(Beginning of Data extracts)
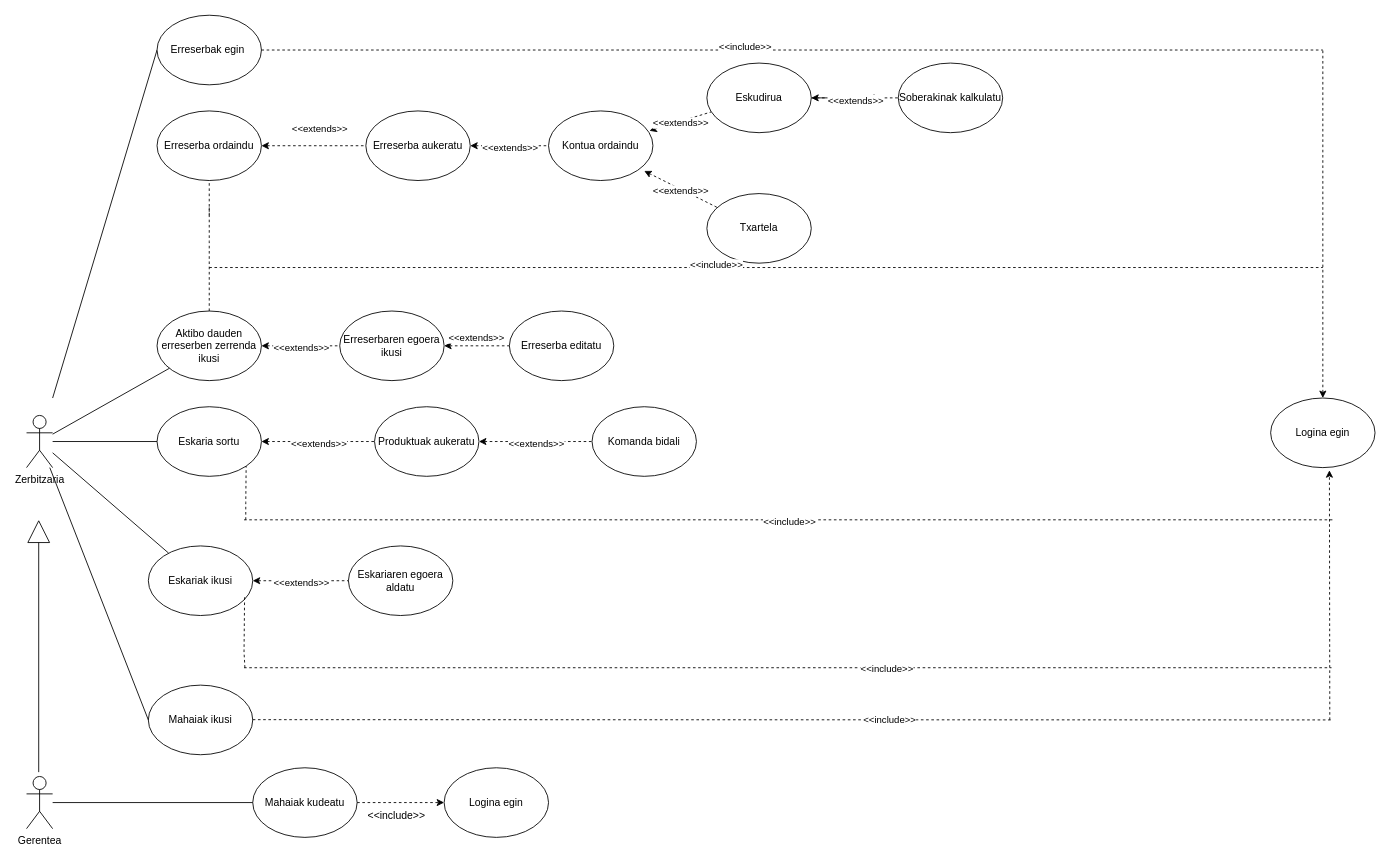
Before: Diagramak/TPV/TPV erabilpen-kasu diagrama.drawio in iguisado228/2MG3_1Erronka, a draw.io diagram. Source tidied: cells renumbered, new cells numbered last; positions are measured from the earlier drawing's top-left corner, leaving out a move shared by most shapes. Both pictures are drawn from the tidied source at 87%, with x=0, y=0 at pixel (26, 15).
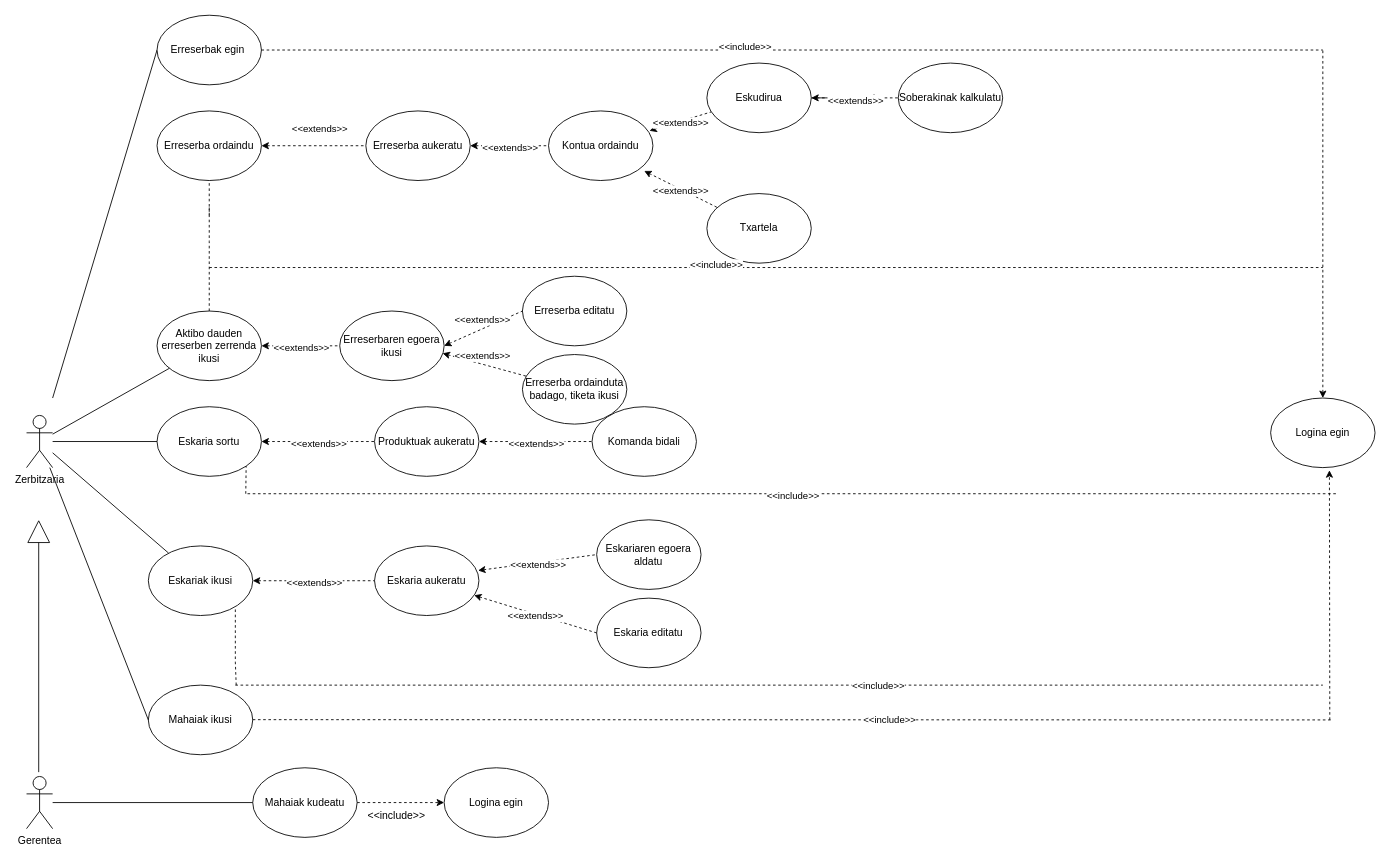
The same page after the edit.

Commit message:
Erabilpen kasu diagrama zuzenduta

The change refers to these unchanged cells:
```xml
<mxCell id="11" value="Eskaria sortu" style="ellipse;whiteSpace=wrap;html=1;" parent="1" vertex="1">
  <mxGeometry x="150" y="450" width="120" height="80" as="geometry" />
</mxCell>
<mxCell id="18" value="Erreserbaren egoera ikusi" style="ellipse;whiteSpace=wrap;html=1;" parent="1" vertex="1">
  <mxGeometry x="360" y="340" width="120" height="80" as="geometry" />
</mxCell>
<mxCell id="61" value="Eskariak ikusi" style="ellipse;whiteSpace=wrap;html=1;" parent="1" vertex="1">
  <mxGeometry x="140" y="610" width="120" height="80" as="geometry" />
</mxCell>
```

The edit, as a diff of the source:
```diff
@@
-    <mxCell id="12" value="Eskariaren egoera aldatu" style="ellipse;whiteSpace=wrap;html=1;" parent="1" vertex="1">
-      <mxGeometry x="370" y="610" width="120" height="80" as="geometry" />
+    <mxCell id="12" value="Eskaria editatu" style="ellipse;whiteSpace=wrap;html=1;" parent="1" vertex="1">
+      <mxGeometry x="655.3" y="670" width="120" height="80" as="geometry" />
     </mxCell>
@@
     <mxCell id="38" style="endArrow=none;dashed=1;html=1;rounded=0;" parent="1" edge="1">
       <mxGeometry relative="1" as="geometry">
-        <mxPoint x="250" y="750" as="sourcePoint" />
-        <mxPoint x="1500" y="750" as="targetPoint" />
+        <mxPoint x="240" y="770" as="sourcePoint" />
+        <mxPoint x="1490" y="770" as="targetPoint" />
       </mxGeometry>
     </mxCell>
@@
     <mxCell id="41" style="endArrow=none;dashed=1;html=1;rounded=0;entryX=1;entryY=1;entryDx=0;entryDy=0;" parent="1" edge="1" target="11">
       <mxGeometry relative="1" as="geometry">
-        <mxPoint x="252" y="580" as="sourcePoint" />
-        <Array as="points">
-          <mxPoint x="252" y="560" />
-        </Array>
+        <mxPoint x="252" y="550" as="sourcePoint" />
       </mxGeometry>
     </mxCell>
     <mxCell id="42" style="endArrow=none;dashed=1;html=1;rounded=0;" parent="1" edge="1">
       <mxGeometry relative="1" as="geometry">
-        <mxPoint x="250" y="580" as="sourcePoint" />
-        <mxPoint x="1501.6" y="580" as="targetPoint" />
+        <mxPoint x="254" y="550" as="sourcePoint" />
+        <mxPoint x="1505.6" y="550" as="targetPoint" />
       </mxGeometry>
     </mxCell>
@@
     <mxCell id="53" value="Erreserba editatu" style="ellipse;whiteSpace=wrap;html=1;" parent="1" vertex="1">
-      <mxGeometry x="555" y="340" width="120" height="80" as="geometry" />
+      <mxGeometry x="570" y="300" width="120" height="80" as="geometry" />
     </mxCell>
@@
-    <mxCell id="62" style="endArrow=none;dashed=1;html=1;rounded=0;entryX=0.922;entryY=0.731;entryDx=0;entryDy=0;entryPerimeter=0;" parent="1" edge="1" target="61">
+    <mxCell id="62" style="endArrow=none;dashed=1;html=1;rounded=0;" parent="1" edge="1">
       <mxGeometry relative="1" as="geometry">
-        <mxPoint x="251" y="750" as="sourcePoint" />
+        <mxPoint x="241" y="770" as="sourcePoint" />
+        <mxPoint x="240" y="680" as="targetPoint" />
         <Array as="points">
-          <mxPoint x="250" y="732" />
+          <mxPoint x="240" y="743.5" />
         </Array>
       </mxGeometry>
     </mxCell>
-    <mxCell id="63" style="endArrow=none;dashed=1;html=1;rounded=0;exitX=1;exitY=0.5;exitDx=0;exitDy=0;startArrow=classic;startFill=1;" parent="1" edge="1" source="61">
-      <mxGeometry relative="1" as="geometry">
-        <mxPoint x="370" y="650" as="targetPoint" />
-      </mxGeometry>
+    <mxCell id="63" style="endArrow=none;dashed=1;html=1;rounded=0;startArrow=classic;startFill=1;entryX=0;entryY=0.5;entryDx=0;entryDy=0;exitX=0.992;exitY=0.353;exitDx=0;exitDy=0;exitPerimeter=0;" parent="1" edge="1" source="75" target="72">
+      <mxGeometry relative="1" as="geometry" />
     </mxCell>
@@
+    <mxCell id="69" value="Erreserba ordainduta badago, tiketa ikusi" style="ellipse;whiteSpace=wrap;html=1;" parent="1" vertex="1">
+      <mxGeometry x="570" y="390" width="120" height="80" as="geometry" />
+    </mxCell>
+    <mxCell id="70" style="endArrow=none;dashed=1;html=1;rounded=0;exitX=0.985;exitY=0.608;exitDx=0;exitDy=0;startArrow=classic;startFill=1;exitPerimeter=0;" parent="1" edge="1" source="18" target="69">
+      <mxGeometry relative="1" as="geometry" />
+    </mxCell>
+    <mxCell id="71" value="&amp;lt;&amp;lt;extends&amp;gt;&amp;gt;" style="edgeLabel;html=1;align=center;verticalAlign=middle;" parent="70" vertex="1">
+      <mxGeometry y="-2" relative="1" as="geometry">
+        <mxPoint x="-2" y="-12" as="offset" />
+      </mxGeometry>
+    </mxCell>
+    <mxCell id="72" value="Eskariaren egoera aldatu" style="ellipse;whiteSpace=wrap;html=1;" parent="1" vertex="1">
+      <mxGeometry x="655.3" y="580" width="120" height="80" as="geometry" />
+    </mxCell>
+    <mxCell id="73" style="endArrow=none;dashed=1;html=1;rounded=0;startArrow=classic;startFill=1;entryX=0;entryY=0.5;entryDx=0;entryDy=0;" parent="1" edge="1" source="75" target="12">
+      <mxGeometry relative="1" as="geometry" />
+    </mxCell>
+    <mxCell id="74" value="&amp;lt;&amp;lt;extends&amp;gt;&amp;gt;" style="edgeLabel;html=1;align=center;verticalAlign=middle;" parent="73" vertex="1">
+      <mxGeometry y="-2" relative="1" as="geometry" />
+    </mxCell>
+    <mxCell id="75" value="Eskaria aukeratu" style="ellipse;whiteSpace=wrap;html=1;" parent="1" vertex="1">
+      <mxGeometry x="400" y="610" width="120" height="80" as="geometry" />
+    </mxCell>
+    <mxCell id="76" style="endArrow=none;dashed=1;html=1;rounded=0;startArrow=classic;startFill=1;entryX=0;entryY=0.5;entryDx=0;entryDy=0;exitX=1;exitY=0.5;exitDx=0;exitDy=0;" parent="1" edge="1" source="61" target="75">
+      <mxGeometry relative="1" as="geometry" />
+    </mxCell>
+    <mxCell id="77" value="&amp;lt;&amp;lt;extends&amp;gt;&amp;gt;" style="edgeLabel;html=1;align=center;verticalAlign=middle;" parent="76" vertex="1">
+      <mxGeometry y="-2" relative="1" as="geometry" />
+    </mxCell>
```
(End of Data extracts)
• **Work instruction**
Exactly as written, return each line above and leave the pictures behind.

• **Reply to the task**
Before: Diagramak/TPV/TPV erabilpen-kasu diagrama.drawio in iguisado228/2MG3_1Erronka, a draw.io diagram. Source tidied: cells renumbered, new cells numbered last; positions are measured from the earlier drawing's top-left corner, leaving out a move shared by most shapes. Both pictures are drawn from the tidied source at 87%, with x=0, y=0 at pixel (26, 15).
The same page after the edit.

Commit message:
Erabilpen kasu diagrama zuzenduta

The change refers to these unchanged cells:
```xml
<mxCell id="11" value="Eskaria sortu" style="ellipse;whiteSpace=wrap;html=1;" parent="1" vertex="1">
  <mxGeometry x="150" y="450" width="120" height="80" as="geometry" />
</mxCell>
<mxCell id="18" value="Erreserbaren egoera ikusi" style="ellipse;whiteSpace=wrap;html=1;" parent="1" vertex="1">
  <mxGeometry x="360" y="340" width="120" height="80" as="geometry" />
</mxCell>
<mxCell id="61" value="Eskariak ikusi" style="ellipse;whiteSpace=wrap;html=1;" parent="1" vertex="1">
  <mxGeometry x="140" y="610" width="120" height="80" as="geometry" />
</mxCell>
```

The edit, as a diff of the source:
```diff
@@
-    <mxCell id="12" value="Eskariaren egoera aldatu" style="ellipse;whiteSpace=wrap;html=1;" parent="1" vertex="1">
-      <mxGeometry x="370" y="610" width="120" height="80" as="geometry" />
+    <mxCell id="12" value="Eskaria editatu" style="ellipse;whiteSpace=wrap;html=1;" parent="1" vertex="1">
+      <mxGeometry x="655.3" y="670" width="120" height="80" as="geometry" />
     </mxCell>
@@
     <mxCell id="38" style="endArrow=none;dashed=1;html=1;rounded=0;" parent="1" edge="1">
       <mxGeometry relative="1" as="geometry">
-        <mxPoint x="250" y="750" as="sourcePoint" />
-        <mxPoint x="1500" y="750" as="targetPoint" />
+        <mxPoint x="240" y="770" as="sourcePoint" />
+        <mxPoint x="1490" y="770" as="targetPoint" />
       </mxGeometry>
     </mxCell>
@@
     <mxCell id="41" style="endArrow=none;dashed=1;html=1;rounded=0;entryX=1;entryY=1;entryDx=0;entryDy=0;" parent="1" edge="1" target="11">
       <mxGeometry relative="1" as="geometry">
-        <mxPoint x="252" y="580" as="sourcePoint" />
-        <Array as="points">
-          <mxPoint x="252" y="560" />
-        </Array>
+        <mxPoint x="252" y="550" as="sourcePoint" />
       </mxGeometry>
     </mxCell>
     <mxCell id="42" style="endArrow=none;dashed=1;html=1;rounded=0;" parent="1" edge="1">
       <mxGeometry relative="1" as="geometry">
-        <mxPoint x="250" y="580" as="sourcePoint" />
-        <mxPoint x="1501.6" y="580" as="targetPoint" />
+        <mxPoint x="254" y="550" as="sourcePoint" />
+        <mxPoint x="1505.6" y="550" as="targetPoint" />
       </mxGeometry>
     </mxCell>
@@
     <mxCell id="53" value="Erreserba editatu" style="ellipse;whiteSpace=wrap;html=1;" parent="1" vertex="1">
-      <mxGeometry x="555" y="340" width="120" height="80" as="geometry" />
+      <mxGeometry x="570" y="300" width="120" height="80" as="geometry" />
     </mxCell>
@@
-    <mxCell id="62" style="endArrow=none;dashed=1;html=1;rounded=0;entryX=0.922;entryY=0.731;entryDx=0;entryDy=0;entryPerimeter=0;" parent="1" edge="1" target="61">
+    <mxCell id="62" style="endArrow=none;dashed=1;html=1;rounded=0;" parent="1" edge="1">
       <mxGeometry relative="1" as="geometry">
-        <mxPoint x="251" y="750" as="sourcePoint" />
+        <mxPoint x="241" y="770" as="sourcePoint" />
+        <mxPoint x="240" y="680" as="targetPoint" />
         <Array as="points">
-          <mxPoint x="250" y="732" />
+          <mxPoint x="240" y="743.5" />
         </Array>
       </mxGeometry>
     </mxCell>
-    <mxCell id="63" style="endArrow=none;dashed=1;html=1;rounded=0;exitX=1;exitY=0.5;exitDx=0;exitDy=0;startArrow=classic;startFill=1;" parent="1" edge="1" source="61">
-      <mxGeometry relative="1" as="geometry">
-        <mxPoint x="370" y="650" as="targetPoint" />
-      </mxGeometry>
+    <mxCell id="63" style="endArrow=none;dashed=1;html=1;rounded=0;startArrow=classic;startFill=1;entryX=0;entryY=0.5;entryDx=0;entryDy=0;exitX=0.992;exitY=0.353;exitDx=0;exitDy=0;exitPerimeter=0;" parent="1" edge="1" source="75" target="72">
+      <mxGeometry relative="1" as="geometry" />
     </mxCell>
@@
+    <mxCell id="69" value="Erreserba ordainduta badago, tiketa ikusi" style="ellipse;whiteSpace=wrap;html=1;" parent="1" vertex="1">
+      <mxGeometry x="570" y="390" width="120" height="80" as="geometry" />
+    </mxCell>
+    <mxCell id="70" style="endArrow=none;dashed=1;html=1;rounded=0;exitX=0.985;exitY=0.608;exitDx=0;exitDy=0;startArrow=classic;startFill=1;exitPerimeter=0;" parent="1" edge="1" source="18" target="69">
+      <mxGeometry relative="1" as="geometry" />
+    </mxCell>
+    <mxCell id="71" value="&amp;lt;&amp;lt;extends&amp;gt;&amp;gt;" style="edgeLabel;html=1;align=center;verticalAlign=middle;" parent="70" vertex="1">
+      <mxGeometry y="-2" relative="1" as="geometry">
+        <mxPoint x="-2" y="-12" as="offset" />
+      </mxGeometry>
+    </mxCell>
+    <mxCell id="72" value="Eskariaren egoera aldatu" style="ellipse;whiteSpace=wrap;html=1;" parent="1" vertex="1">
+      <mxGeometry x="655.3" y="580" width="120" height="80" as="geometry" />
+    </mxCell>
+    <mxCell id="73" style="endArrow=none;dashed=1;html=1;rounded=0;startArrow=classic;startFill=1;entryX=0;entryY=0.5;entryDx=0;entryDy=0;" parent="1" edge="1" source="75" target="12">
+      <mxGeometry relative="1" as="geometry" />
+    </mxCell>
+    <mxCell id="74" value="&amp;lt;&amp;lt;extends&amp;gt;&amp;gt;" style="edgeLabel;html=1;align=center;verticalAlign=middle;" parent="73" vertex="1">
+      <mxGeometry y="-2" relative="1" as="geometry" />
+    </mxCell>
+    <mxCell id="75" value="Eskaria aukeratu" style="ellipse;whiteSpace=wrap;html=1;" parent="1" vertex="1">
+      <mxGeometry x="400" y="610" width="120" height="80" as="geometry" />
+    </mxCell>
+    <mxCell id="76" style="endArrow=none;dashed=1;html=1;rounded=0;startArrow=classic;startFill=1;entryX=0;entryY=0.5;entryDx=0;entryDy=0;exitX=1;exitY=0.5;exitDx=0;exitDy=0;" parent="1" edge="1" source="61" target="75">
+      <mxGeometry relative="1" as="geometry" />
+    </mxCell>
+    <mxCell id="77" value="&amp;lt;&amp;lt;extends&amp;gt;&amp;gt;" style="edgeLabel;html=1;align=center;verticalAlign=middle;" parent="76" vertex="1">
+      <mxGeometry y="-2" relative="1" as="geometry" />
+    </mxCell>
```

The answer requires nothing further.